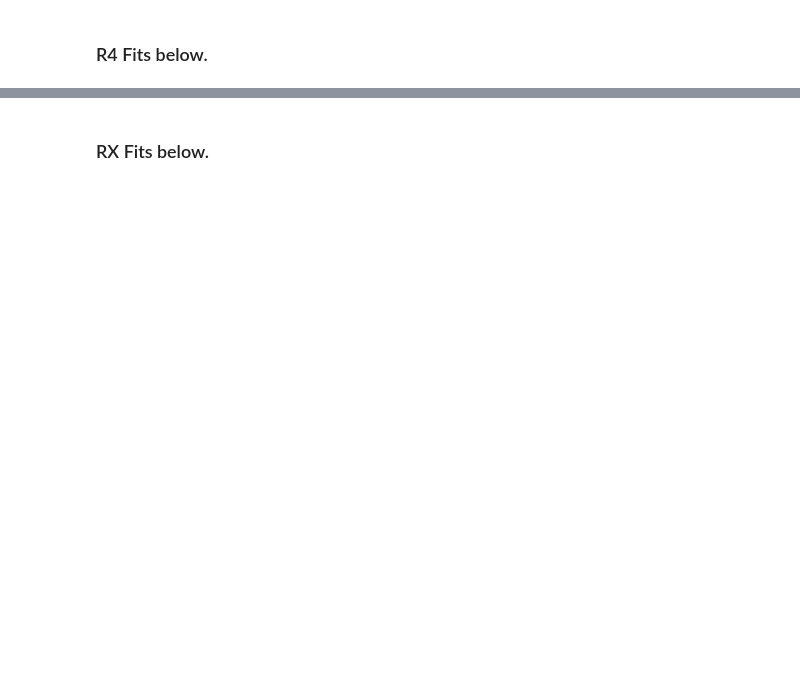
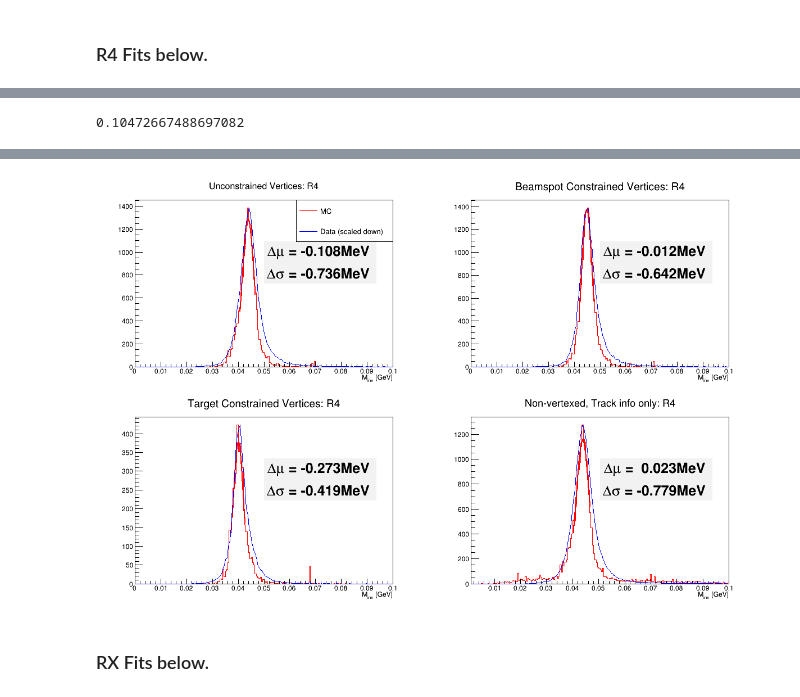
Before and after one commit to Lewis-Wolf/HPS, a Jupyter notebook: 2021_Mollers.ipynb, the cells around one changed output, grey strips where cells are left out. Saved outputs shown, nothing was run; the diff lists cells and outputs as text; code cells hidden in the pictures; blank space fills up the shorter version.

```diff
--- a/2021_Mollers.ipynb
+++ b/2021_Mollers.ipynb
@@ -321,7 +344,7 @@ UC_scale  = h_r4_UC_minv_mc.GetMaximum()/ h_r4_UC_minv_data.GetMaximum()
 BSC_scale  = h_r4_BSC_minv_mc.GetMaximum()/ h_r4_BSC_minv_data.GetMaximum()
 TC_scale  = h_r4_TC_minv_mc.GetMaximum()/ h_r4_TC_minv_data.GetMaximum()
 noV_scale  = h_r4_noV_minv_mc.GetMaximum()/ h_r4_noV_minv_data.GetMaximum()
-
+print(noV_scale)
 C07 = R.TCanvas("C07","test",1200,800)
 C07.Divide(2,2)
 
@@ -369,3 +392,6 @@ h_r4_noV_minv_data.Scale(noV_scale)
 h_r4_noV_minv_data.Draw('same HIST L')
 fit_diffs_boxes[3].Draw('same')
 C07.Draw()
+C07.SaveAs('mc_vs_data_r4.pdf')
+# %% [output]
+0.10472667488697082
@@ -372,3 +400,4 @@ C07.Draw()
+[figure, added]
 # %% [markdown]
 ### RX Fits below.
 # %%
```
Also changed, not shown: parts of 18 cells of this notebook.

============================================================

● TO DO: Please tally every line of the material above that has the string "ipynb", and write only the total.

● FINISHED EXERCISE: 3